## Task goal
Read the lines of the data below and retrieve those with "Kodi".

## Extracted entries
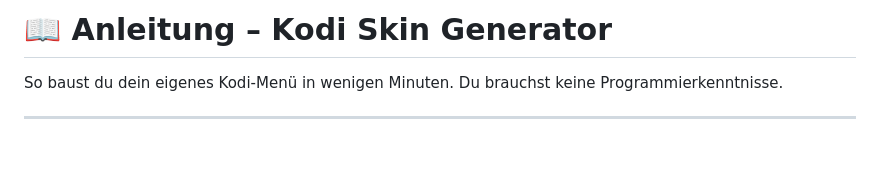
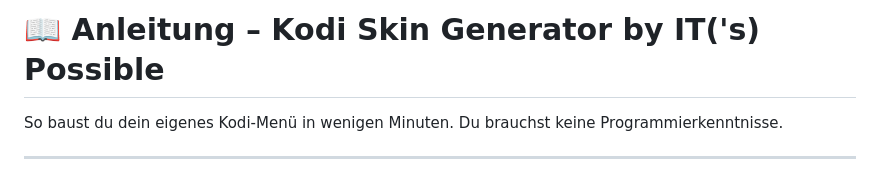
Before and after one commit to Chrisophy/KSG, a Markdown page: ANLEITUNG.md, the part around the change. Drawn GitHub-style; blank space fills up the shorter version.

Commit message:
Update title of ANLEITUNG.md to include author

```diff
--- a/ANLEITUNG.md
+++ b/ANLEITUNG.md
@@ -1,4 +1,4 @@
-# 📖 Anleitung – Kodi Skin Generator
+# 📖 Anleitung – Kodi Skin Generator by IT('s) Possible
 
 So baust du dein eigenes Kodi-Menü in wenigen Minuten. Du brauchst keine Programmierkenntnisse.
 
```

## Problem solution
-# 📖 Anleitung – Kodi Skin Generator
+# 📖 Anleitung – Kodi Skin Generator by IT('s) Possible
 So baust du dein eigenes Kodi-Menü in wenigen Minuten. Du brauchst keine Programmierkenntnisse.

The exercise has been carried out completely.